If only gas turbine is running in Isoch mode with no other generator(s) and their prime mover(s) to help with load, it is very important to make sure that the load doesn't go above the point at which TTXM is equal to TTRX--because if it does, the lights will usually go out (black-out) and you will be reaching for your torch (flashlight).

Hope this helps!

(TTRXB does NOT mean Base Load Exhaust Temp Control Reference, as is commonly and incorrectly thought to mean. TTRXB means Speed-Biased Exhaust Temperature Control, and when there is no speed bias used then, yes, TTRX and TTRXB will be equal at all times. And a speed bias is almost never used on single-shaft GE-design heavy duty gas turbines.)

I hope you question is, in "ISO" mode if more load taken, will it trip the unit or won't unit permit to place more load?

I think, it will trip on over frequency.

But in "Droop" mode, it won't permit to place more load (temp. control).

Take care

When load exceeds the ability of the unit to maintain rated speed and frequency, then the frequency will decrease.

The unit would not trip on over-frequency, but rather the generator breaker would open (be "tripped") on under-frequency if the load continued to increase without stopping. If the turbine speed was less than L14HS dropout (TNK14HS2), usually about 94.5% TNH or 94% TNH, then the unit would go on fired shutdown automatically.
Sorry to jump to the topic,

It might be at your site has more than one unit of turbine and all running in ISOCH. this was because you are on island mode condition.

If more than one governor on a grid is in Isochronous mode then one of two things has happened. Either there is some means of Isochronous Load-Sharing employed by all the governors operating in Isochronous mode, OR, the Isochronous governors have all been de-tuned, likely to a great extent. Isochronous Load Sharing involves some means of communicating between those governors or some higher level control system coordinating those governors.

I think one thing people forget to remember is that when units are synchronized together on a grid there is virtually <b>NO</b> communication between the governors. That's one of the wonders of Isochronous- and Droop Speed Control. They all work together without any means of communication--no discrete or analogue or otherwise signals. The "communication" is all done by means of speed sensing and control, because prime mover speed and grid frequency are directly proportional.

When conscious, knowledgeable human operators are properly over-seeing the grid the governors all work together without any kind of communication--other than speed sensing and control.

I never cease to be amazed at how simple Isochronous- and Droop Speed Control are--and yet how many aspects of power generation control and -operation they touch.

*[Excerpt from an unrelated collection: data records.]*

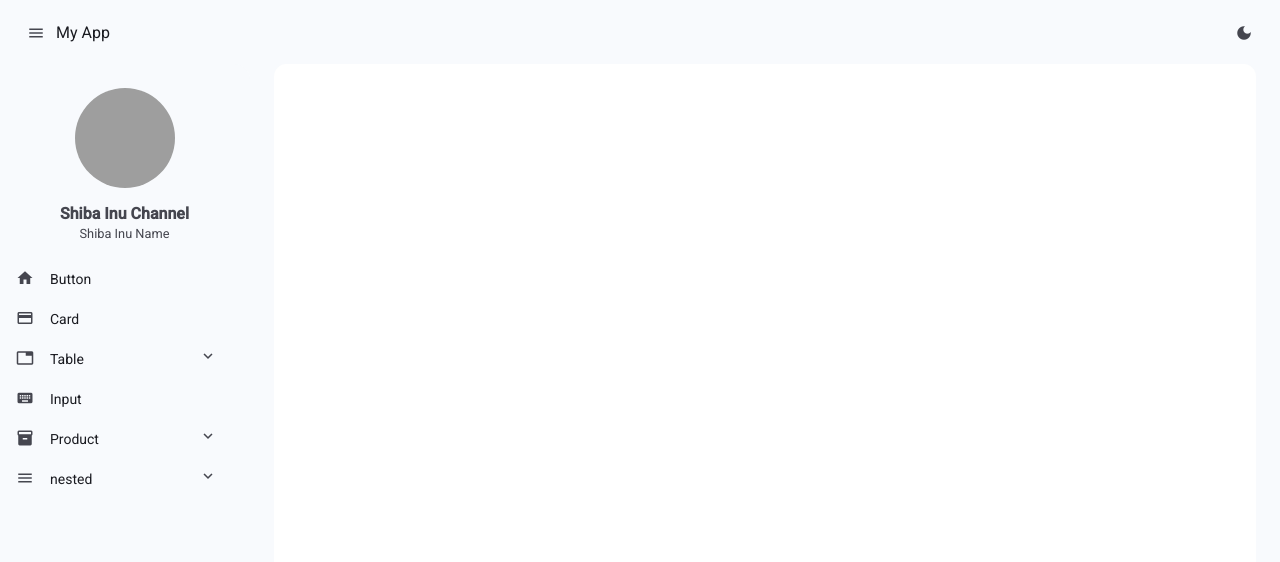
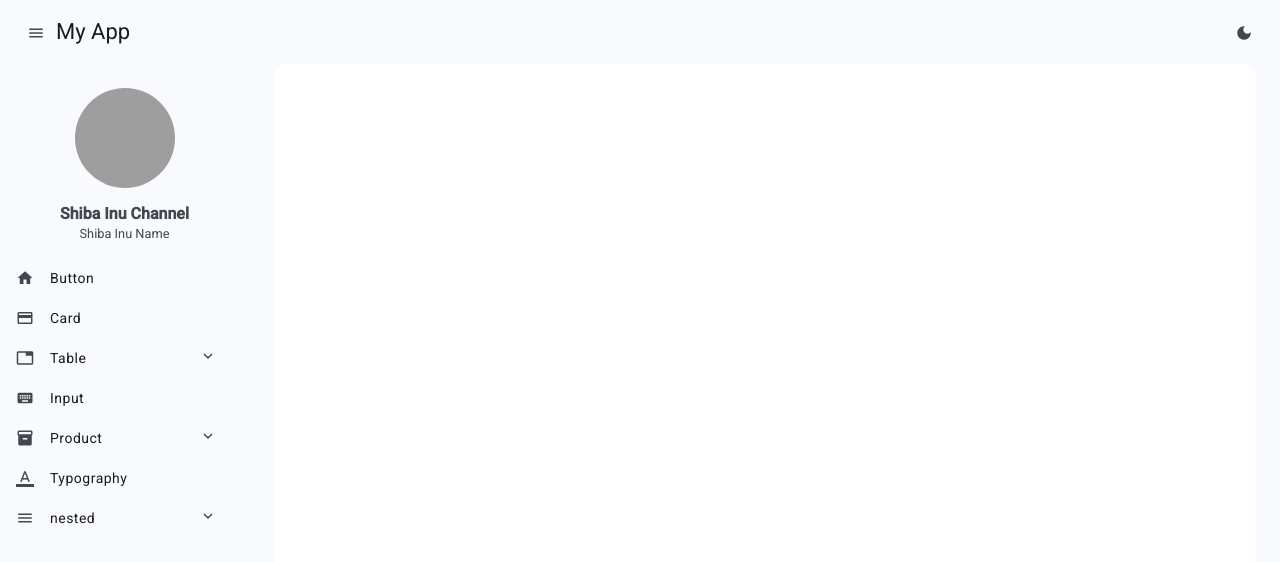
Before and after one commit to MBASSS-CODE/MbaSSS-Theme-Material-3, an Angular app: page /sidenav in a window 1280 px wide. Shown: the top 562 px of the page. Built offline with nearby package versions, Linux system fonts and the light colour scheme; grey boxes are pictures that could not be loaded.

Commit message:
typography

```diff
--- a/angular.json
+++ b/angular.json
@@ -35,6 +35,7 @@
               "src/styles.scss",
               "public/scss/theme/dark.scss",
               "public/scss/theme/light.scss",
+              "public/scss/theme/typography.scss",
               "public/scss/grid/bootstrap-grid.min.css"
             ],
             "scripts": []
--- /dev/null
+++ b/public/scss/theme/typography.scss
@@ -0,0 +1,95 @@
+:root,
+:host {
+  --sys-body-large: 400 1rem / 1.5rem Roboto, sans-serif;
+  --sys-body-large-font: Roboto, sans-serif;
+  --sys-body-large-line-height: 1.5rem;
+  --sys-body-large-size: 1rem;
+  --sys-body-large-tracking: 0.031rem;
+  --sys-body-large-weight: 400;
+  --sys-body-medium: 400 0.875rem / 1.25rem Roboto, sans-serif;
+  --sys-body-medium-font: Roboto, sans-serif;
+  --sys-body-medium-line-height: 1.25rem;
+  --sys-body-medium-size: 0.875rem;
+  --sys-body-medium-tracking: 0.016rem;
+  --sys-body-medium-weight: 400;
+  --sys-body-small: 400 0.75rem / 1rem Roboto, sans-serif;
+  --sys-body-small-font: Roboto, sans-serif;
+  --sys-body-small-line-height: 1rem;
+  --sys-body-small-size: 0.75rem;
+  --sys-body-small-tracking: 0.025rem;
+  --sys-body-small-weight: 400;
+  --sys-display-large: 400 3.562rem / 4rem Roboto, sans-serif;
+  --sys-display-large-font: Roboto, sans-serif;
+  --sys-display-large-line-height: 4rem;
+  --sys-display-large-size: 3.562rem;
+  --sys-display-large-tracking: -0.016rem;
+  --sys-display-large-weight: 400;
+  --sys-display-medium: 400 2.812rem / 3.25rem Roboto, sans-serif;
+  --sys-display-medium-font: Roboto, sans-serif;
+  --sys-display-medium-line-height: 3.25rem;
+  --sys-display-medium-size: 2.812rem;
+  --sys-display-medium-tracking: 0rem;
+  --sys-display-medium-weight: 400;
+  --sys-display-small: 400 2.25rem / 2.75rem Roboto, sans-serif;
+  --sys-display-small-font: Roboto, sans-serif;
+  --sys-display-small-line-height: 2.75rem;
+  --sys-display-small-size: 2.25rem;
+  --sys-display-small-tracking: 0rem;
+  --sys-display-small-weight: 400;
+  --sys-headline-large: 400 2rem / 2.5rem Roboto, sans-serif;
+  --sys-headline-large-font: Roboto, sans-serif;
+  --sys-headline-large-line-height: 2.5rem;
+  --sys-headline-large-size: 2rem;
+  --sys-headline-large-tracking: 0rem;
+  --sys-headline-large-weight: 400;
+  --sys-headline-medium: 400 1.75rem / 2.25rem Roboto, sans-serif;
+  --sys-headline-medium-font: Roboto, sans-serif;
+  --sys-headline-medium-line-height: 2.25rem;
+  --sys-headline-medium-size: 1.75rem;
+  --sys-headline-medium-tracking: 0rem;
+  --sys-headline-medium-weight: 400;
+  --sys-headline-small: 400 1.5rem / 2rem Roboto, sans-serif;
+  --sys-headline-small-font: Roboto, sans-serif;
+  --sys-headline-small-line-height: 2rem;
+  --sys-headline-small-size: 1.5rem;
+  --sys-headline-small-tracking: 0rem;
+  --sys-headline-small-weight: 400;
+  --sys-label-large: 500 0.875rem / 1.25rem Roboto, sans-serif;
+  --sys-label-large-font: Roboto, sans-serif;
+  --sys-label-large-line-height: 1.25rem;
+  --sys-label-large-size: 0.875rem;
+  --sys-label-large-tracking: 0.006rem;
+  --sys-label-large-weight: 500;
+  --sys-label-large-weight-prominent: 700;
+  --sys-label-medium: 500 0.75rem / 1rem Roboto, sans-serif;
+  --sys-label-medium-font: Roboto, sans-serif;
+  --sys-label-medium-line-height: 1rem;
+  --sys-label-medium-size: 0.75rem;
+  --sys-label-medium-tracking: 0.031rem;
+  --sys-label-medium-weight: 500;
+  --sys-label-medium-weight-prominent: 700;
+  --sys-label-small: 500 0.688rem / 1rem Roboto, sans-serif;
+  --sys-label-small-font: Roboto, sans-serif;
+  --sys-label-small-line-height: 1rem;
+  --sys-label-small-size: 0.688rem;
+  --sys-label-small-tracking: 0.031rem;
+  --sys-label-small-weight: 500;
+  --sys-title-large: 400 1.375rem / 1.75rem Roboto, sans-serif;
+  --sys-title-large-font: Roboto, sans-serif;
+  --sys-title-large-line-height: 1.75rem;
+  --sys-title-large-size: 1.375rem;
+  --sys-title-large-tracking: 0rem;
+  --sys-title-large-weight: 400;
+  --sys-title-medium: 500 1rem / 1.5rem Roboto, sans-serif;
+  --sys-title-medium-font: Roboto, sans-serif;
+  --sys-title-medium-line-height: 1.5rem;
+  --sys-title-medium-size: 1rem;
+  --sys-title-medium-tracking: 0.009rem;
+  --sys-title-medium-weight: 500;
+  --sys-title-small: 500 0.875rem / 1.25rem Roboto, sans-serif;
+  --sys-title-small-font: Roboto, sans-serif;
+  --sys-title-small-line-height: 1.25rem;
+  --sys-title-small-size: 0.875rem;
+  --sys-title-small-tracking: 0.006rem;
+  --sys-title-small-weight: 500;
+}
--- a/src/app/app.routes.ts
+++ b/src/app/app.routes.ts
@@ -30,6 +30,10 @@ export const routes: Routes = [
       {
         path: 'data-product/:id/show',
         loadComponent: () => import('./features/data/product/detail-product/detail-product.component')
+      },
+      {
+        path: 'typography',
+        loadComponent: () => import('./features/typography/typography.component')
       }
     ]
   },
--- /dev/null
+++ b/src/app/features/typography/data.ts
@@ -0,0 +1,83 @@
+export interface Typography {
+  title: string
+  css: string
+  level: string
+}
+
+export const typographyData: Typography[] = [
+  {
+    title: '.mat-display-large',
+    css: 'mat-display-large',
+    level: 'display-large'
+  },
+  {
+    title: '.mat-display-medium',
+    css: 'mat-display-medium',
+    level: 'display-medium'
+  },
+  {
+    title: '.mat-display-small',
+    css: 'mat-display-small',
+    level: 'display-small'
+  },
+  {
+    title: '.mat-headline-large',
+    css: 'mat-headline-large',
+    level: 'headline-large'
+  },
+  {
+    title: '.mat-headline-medium',
+    css: 'mat-headline-medium',
+    level: 'headline-medium'
+  },
+  {
+    title: '.mat-headline-small',
+    css: 'mat-headline-small',
+    level: 'headline-small'
+  },
+  {
+    title: '.mat-title-large',
+    css: 'mat-title-large',
+    level: 'title-large'
+  },
+  {
+    title: '.mat-title-medium',
+    css: 'mat-title-medium',
+    level: 'title-medium'
+  },
+  {
+    title: '.mat-title-small',
+    css: 'mat-title-small',
+    level: 'title-small'
+  },
+  {
+    title: '.mat-body-large',
+    css: 'mat-body-large',
+    level: 'body-large'
+  },
+  {
+    title: '.mat-body-medium',
+    css: 'mat-body-medium',
+    level: 'body-medium'
+  },
+  {
+    title: '.mat-body-small',
+    css: 'mat-body-small',
+    level: 'body-small'
+  },
+  {
+    title: '.mat-label-large',
+    css: 'mat-label-large',
+    level: 'label-large'
+  },
+  {
+    title: '.mat-label-medium',
+    css: 'mat-label-medium',
+    level: 'label-medium'
+  },
+  {
+    title: '.mat-label-small',
+    css: 'mat-label-small',
+    level: 'label-small'
+  }
+];
--- /dev/null
+++ b/src/app/features/typography/typography.component.ts
@@ -0,0 +1,35 @@
+import { Component } from '@angular/core';
+import { typographyData } from './data';
+import { MatTableModule } from '@angular/material/table';
+
+@Component({
+  selector: 'app-typography',
+  standalone: true,
+  imports: [MatTableModule],
+  template: `
+    <h1 class="mat-display-large">Typography</h1>
+
+    <table mat-table [dataSource]="dataSource" class="mat-elevation-z8">
+      <ng-container matColumnDef="title">
+        <th mat-header-cell *matHeaderCellDef>Title</th>
+        <td mat-cell [class]="element.css" *matCellDef="let element">{{element.title}}</td>
+      </ng-container>
+      <ng-container matColumnDef="css">
+        <th mat-header-cell *matHeaderCellDef>CSS</th>
+        <td mat-cell *matCellDef="let element">{{element.css}}</td>
+      </ng-container>
+      <ng-container matColumnDef="level">
+        <th mat-header-cell *matHeaderCellDef>Typescale Level</th>
+        <td mat-cell *matCellDef="let element">{{element.level}}</td>
+      </ng-container>
+
+      <tr mat-header-row *matHeaderRowDef="displayedColumns"></tr>
+      <tr mat-row *matRowDef="let row; columns: displayedColumns;"></tr>
+    </table>
+  `,
+  styles: ``
+})
+export default class TypographyComponent {
+  displayedColumns: string[] = ['title', 'css', 'level'];
+  dataSource = typographyData;
+}
--- a/src/app/layout/menu-item.ts
+++ b/src/app/layout/menu-item.ts
@@ -51,6 +51,11 @@ export const menuItem: MenuItem[] = [
     ]
   },
   {
+    icon: 'format_color_text',
+    label: 'Typography',
+    route: 'sidenav/typography',
+  },
+  {
     icon: 'menu',
     label: 'nested',
     route: 'side-nav/page-nested',
--- a/src/app/layout/sidenav/navigation/navigation.component.ts
+++ b/src/app/layout/sidenav/navigation/navigation.component.ts
@@ -19,7 +19,7 @@ import { MenuItem } from '../../../models/menuItem-type';
         [width]="profileSizePicture()"
       >
       <div class="header-text" [class.hide-header-text]="sidenavCollapse()">
-        <h2>Shiba Inu Channel</h2>
+        <h2 class="mat-title-medium">Shiba Inu Channel</h2>
         <p>Shiba Inu Name</p>
       </div>
     </div>
```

And how they work seamlessly together without any direct communication or higher level control or involvement. It's what makes describing and explaining Droop- and Isochronous Speed Control so difficult.

But, still: Multiple units operating in Isochronous on a grid of ANY size means there is either some higher-level control or communication between those governors or the Isochronous control PI controllers of those governors have been de-tuned to prevent oscillations which would cause grid frequency oscillations, maybe worse.